    Due to a leak in the main waterline in Kīpahulu there is no potable water in Kīpahulu for the foreseeable future. The leak was discovered on July 23, 2014 during routine inspections. Visitors should bring their own drinking water.

  • For your safety

    The Summit and Kīpahulu Districts are remote. An ambulance can take up to 45 minutes to arrive at either district from the nearest town. People with respiratory or other medical conditions should also be aware that the summit of Haleakalā is at 10,000 ft.

  • Drive cautiously - Endangered birds land on roadway

    Nēnē (Hawaiian geese) are nesting in the park and may land on or frequent park roads and parking lots. Drivers are reminded to drive at the posted speed limits and exercise caution.


Haleakalā Life Zones and Native Species Mural
Haleakalā Life Zones and Native Species Mural
By Sophie Cayless
By Leo Fischer
By Bruce McGrew
Summit of Haleakalā
By Bruce McGrew
Cinder Cones
By Bruce McGrew
By Bruce McGrew
Kīpahulu Coast
By Bruce McGrew
Haleakalā Crater
By Paul Rockwood
By Natalie Westbrook
By Sam Ka'ai
By Sam Ka'ai
The Silversword
By Gwendolyn Brush

Did You Know?

Did You Know?

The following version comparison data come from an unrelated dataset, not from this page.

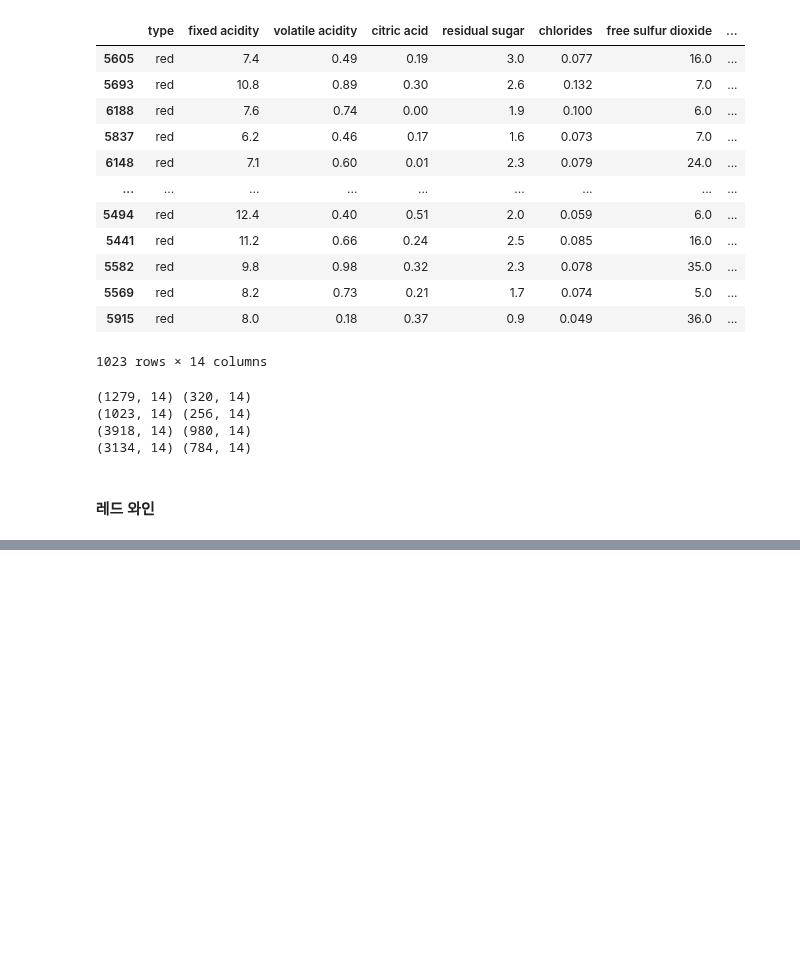
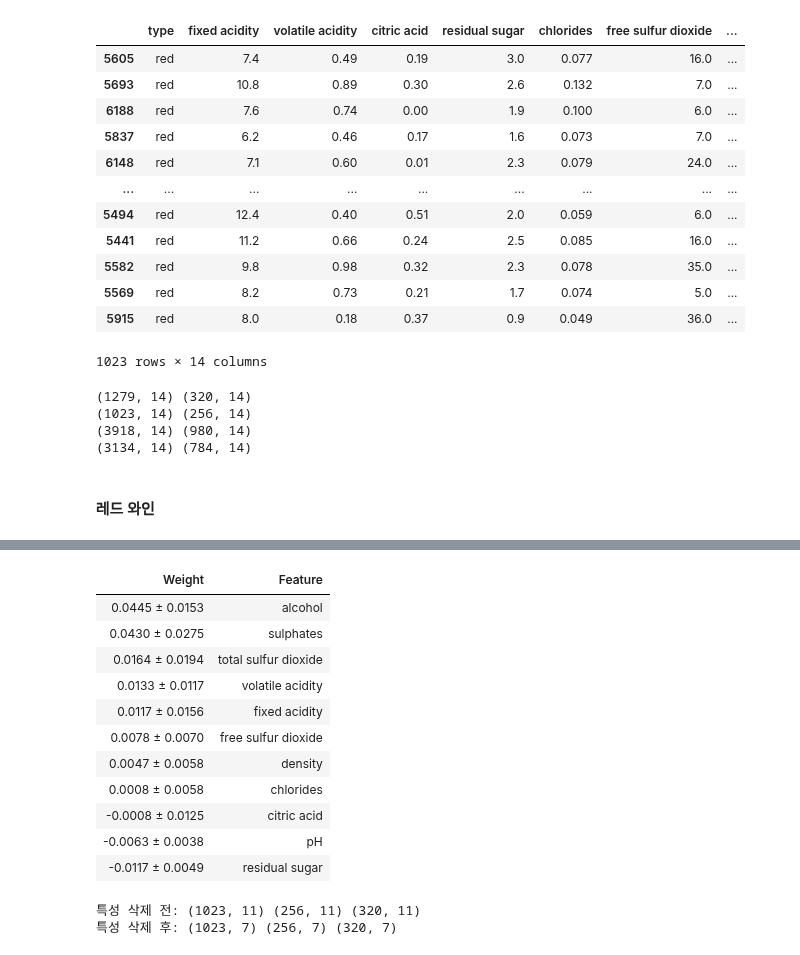
Before and after one commit to ohyunju/projects, a Jupyter notebook: project2/project2.ipynb, the cells around one changed output, grey strips where cells are left out. Saved outputs shown, nothing was run; the diff lists cells and outputs as text; code cells hidden in the pictures; blank space fills up the shorter version.

```diff
--- a/project2/project2.ipynb
+++ b/project2/project2.ipynb
@@ -561,0 +574,17 @@ y_test_wh2 = test_wh2[target_wh2]
+# %%
+from sklearn.impute import SimpleImputer
+from sklearn.ensemble import RandomForestClassifier
+from sklearn.pipeline import make_pipeline
+from xgboost import XGBClassifier
+
+pipe_xgb_red = make_pipeline(
+    SimpleImputer(strategy='mean'),
+    XGBClassifier(n_estimators=200
+                  , random_state=2
+                  , n_jobs=-1
+                  , max_depth=7
+                  , learning_rate=0.2
+                 )
+)
+
+pipe_xgb_red.fit(X_train_red2, y_train_red2);
@@ -561,0 +612,50 @@ y_test_wh2 = test_wh2[target_wh2]
+# %%
+import eli5
+from eli5.sklearn import PermutationImportance
+
+permuter_red = PermutationImportance(
+    pipe_xgb_red, # model
+    scoring='accuracy', # metric
+    n_iter=5, # 다른 random seed를 사용하여 5번 반복
+    random_state=2
+)
+
+# 실제로 fit 의미보다는 스코어를 다시 계산하는 작업입니다
+permuter_red.fit(X_val_red2, y_val_red2);
+# %%
+feature_names_red = X_val_red2.columns.tolist()
+pd.Series(permuter_red.feature_importances_, feature_names_red).sort_values()
+
+# 특성별 score 확인
+eli5.show_weights(
+    permuter_red,
+    top=None, # top n 지정 가능, None 일 경우 모든 특성
+    feature_names=feature_names_red # list 형식으로 넣어야 합니다
+)
+# %% [output]
+| Weight | Feature |
+| 0.0445 ± 0.0153 | alcohol |
+| 0.0430 ± 0.0275 | sulphates |
+| 0.0164 ± 0.0194 | total sulfur dioxide |
+| 0.0133 ± 0.0117 | volatile acidity |
+| 0.0117 ± 0.0156 | fixed acidity |
+| 0.0078 ± 0.0070 | free sulfur dioxide |
+| 0.0047 ± 0.0058 | density |
+| 0.0008 ± 0.0058 | chlorides |
+| -0.0008 ± 0.0125 | citric acid |
+| -0.0063 ± 0.0038 | pH |
+| -0.0117 ± 0.0049 | residual sugar |
+# %%
+print('특성 삭제 전:', X_train_red2.shape, X_val_red2.shape, X_test_red2.shape)
+
+minimum_importance = 0.001
+mask = permuter_red.feature_importances_ > minimum_importance
+features = X_train_red2.columns[mask]
+X_train_selected_red2 = X_train_red2[features]
+X_val_selected_red2 = X_val_red2[features]
+X_test_selected_red2 = X_test_red2[features]
+
+print('특성 삭제 후:', X_train_selected_red2.shape, X_val_selected_red2.shape, X_test_selected_red2.shape)
+# %% [output]
+특성 삭제 전: (1023, 11) (256, 11) (320, 11)
+특성 삭제 후: (1023, 7) (256, 7) (320, 7)
```
Also changed, not shown: parts of 10 cells of this notebook.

The peak of Haleakalā volcano, at 10,023 feet (3055 m) above sea level is the highest point on Maui, the third-highest point in the state and may be the "peak" of your experience at Haleakalā National Park.